Caribbean waters under threat
Washington – A new study by the American University says that nitrogen pollution in coastal ecosystems, the result of widespread use of synthetic agricultural fertilizers and human sewage, leads to decreased water transparency and the loss of desirable fish species.
The study also said that the emergence of toxic phytoplankton species, such as the algae behind the renowned “red tides” that kill fish, is increasingly polluting Caribbean ecosystems.
The study, published in the journal, “Global Change Biology,” finds that while fertilizer has been the dominant source of nitrogen pollution in Caribbean coastal ecosystems for the past 50 years, such pollution is on the decline.
It says this is in part to the introduction of “more advanced, environmentally responsible agricultural practices during the last decade.”
But now, researchers found that sewage-derived nitrogen is increasingly becoming the top source of such pollution in those areas.
“We can’t simply say our coastal ecosystem is being polluted by nitrogen,” said Kiho Kim, one of the study’s authors and chair of environmental science at American University.
“The consequences may be the same, but differentiating the source of the pollutants is critical to crafting sustainable solutions—you can’t fix a problem if you don’t know what’s causing it,” he added.
Through a chemical analysis of 300 coral samples from the Smithsonian Institution’s National Museum of Natural History’s Invertebrate Zoology Collection, Kim and some American University graduate students reconstructed a record of nitrogen inputs into the Caribbean over the last 150 years.

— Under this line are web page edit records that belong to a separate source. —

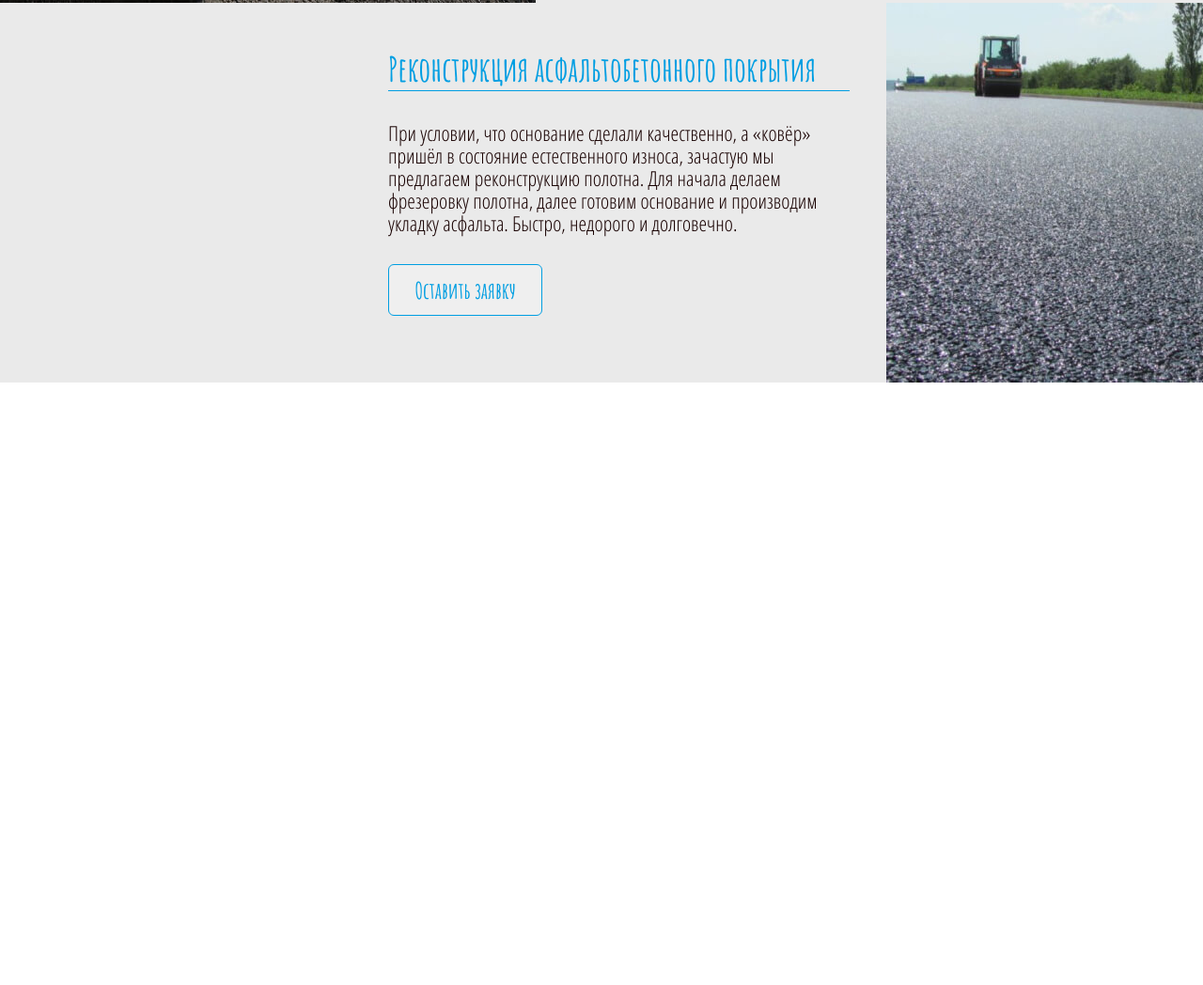
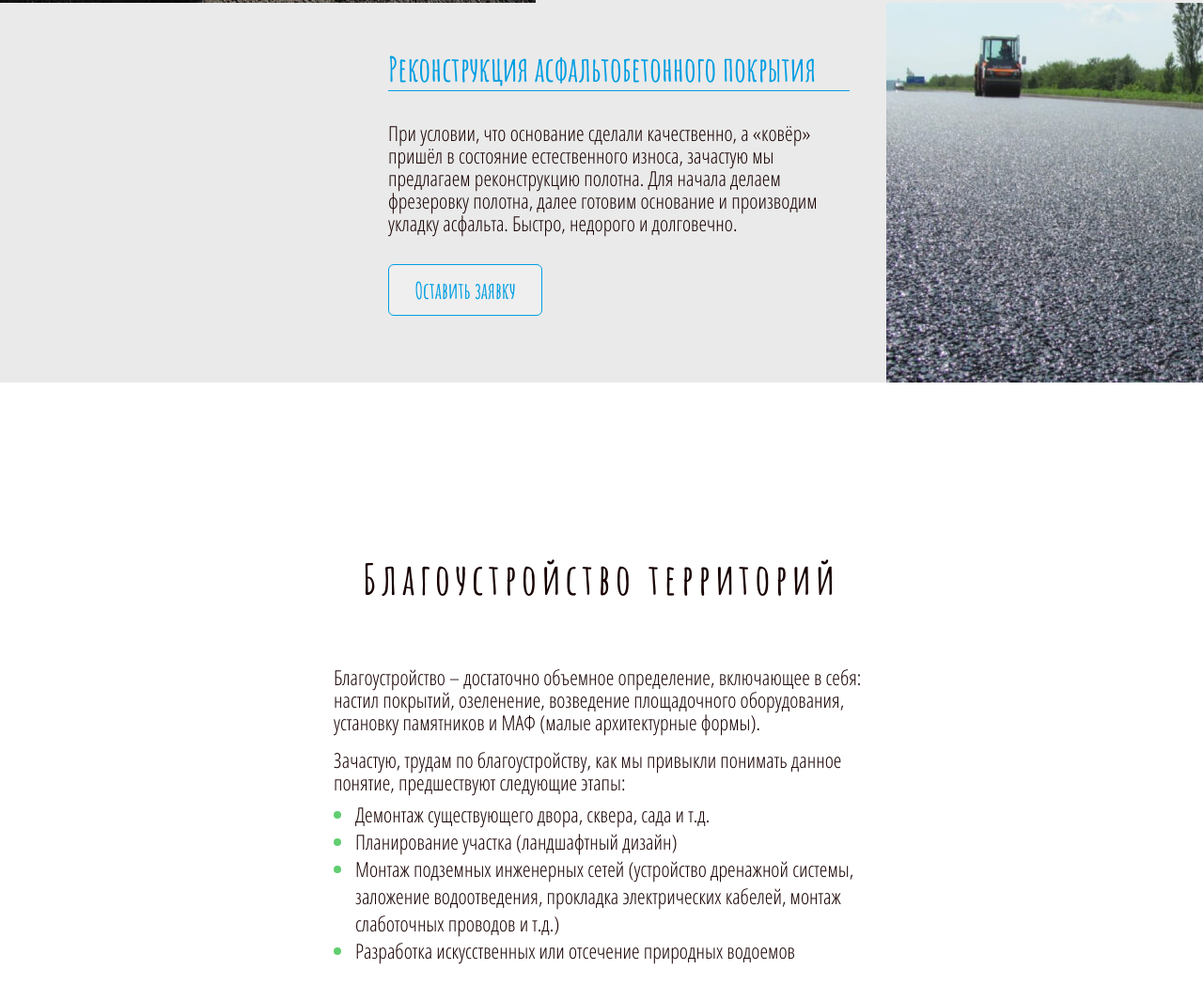
Before and after one commit to vitalii-grigorash/telecom-service, a React app: page / in a window 1280 px wide. Shown: the part 3530-4578 px from the top of the page at 94% size. Before the commit the page ends 3937 px from the top, so only its background shows below. Built offline with nearby package versions, Linux system fonts and the light colour scheme.

Commit message:
finish Landscape component

```diff
--- a/src/components/Landscape/Landscape.css
+++ b/src/components/Landscape/Landscape.css
@@ -1,3 +1,44 @@
 .landscape {
-
+    display: flex;
+    flex-direction: column;
+    margin: 180px 0 0;
 }
+.landscape__heading {
+    font-family: 'Amatic SC';
+    font-style: normal;
+    font-weight: bold;
+    font-size: 45px;
+    line-height: 57px;
+    letter-spacing: 0.12em;
+    margin: 0 auto 64px;
+    color: #180000;
+}
+.landscape__heading-container {
+    display: flex;
+}
+.landscape__description-container {
+    font-family: 'Open Sans Condensed';
+    max-width: 570px;
+    margin: 0 auto 22px;
+    font-style: normal;
+    font-weight: 300;
+    font-size: 22px;
+    line-height: 24px;
+    color: #180000;
+}
+.landscape__description {
+    margin: 0 0 16px;
+}
+.landscape__description:last-of-type {
+    margin-bottom: 0;
+}
+.landscape__lists {
+    padding: 0 0 0 23px;
+    margin: 8px 0 0 0;
+    line-height: 29px;
+}
+.landscape__list {
+}
+.landscape__list::marker {
+    color: #61CE70;
+}
--- a/src/components/Landscape/Landscape.js
+++ b/src/components/Landscape/Landscape.js
@@ -1,10 +1,29 @@
 import React from 'react';
 import LandscapeCards from '../LandscapeCards/LandscapeCards'
 
-function Landscape () {
+function Landscape() {
 
   return (
     <div className="landscape">
+      <h1 className="landscape__heading">Благоустройство территорий</h1>
+      <div className="landscape__heading-container">
+        <div className="landscape__description-container">
+          <p className="landscape__description">
+            Благоустройство – достаточно объемное определение, включающее в себя: настил покрытий, озеленение, возведение площадочного
+            оборудования, установку памятников и МАФ (малые архитектурные формы).
+          </p>
+          <p className="landscape__description">
+            Зачастую, трудам по благоустройству, как мы привыкли понимать данное понятие,
+            предшествуют следующие этапы:
+          </p>
+          <ul className="landscape__lists">
+            <li className="landscape__list">Демонтаж существующего двора, сквера, сада и т.д.</li>
+            <li className="landscape__list">Планирование участка (ландшафтный дизайн)</li>
+            <li className="landscape__list">Монтаж подземных инженерных сетей (устройство дренажной системы, заложение водоотведения, прокладка электрических кабелей, монтаж слаботочных проводов и т.д.)</li>
+            <li className="landscape__list">Разработка искусственных или отсечение природных водоемов</li>
+          </ul>
+        </div>
+      </div>
       <LandscapeCards />
     </div>
   );
```
Lines whose indentation alone changed are shown as unchanged.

Agricultural and sewage pollution create different signatures in organisms like coral.
“We determined that poor storm water management and waste water treatment were really to blame over the last decade for nitrogen pollution in the Caribbean,” Kim said, adding “our next step is to document this process in action.”
To do this, Kim said he will focus on coral samples from the coastal areas of Guam, a small Pacific island that during the next four years will experience a population increase of 20 percent as the US military relocates marines from Okinawa, Japan to Guam.
Kim said the transition presents a “unique opportunity to observe and document, in real time,” the impact of increased sewage-derived nitrogen on the health of the coral reefs.
He has already collected some baseline data in Guam, thanks to a small grant from the National Oceanic and Atmospheric Administration. (CMC)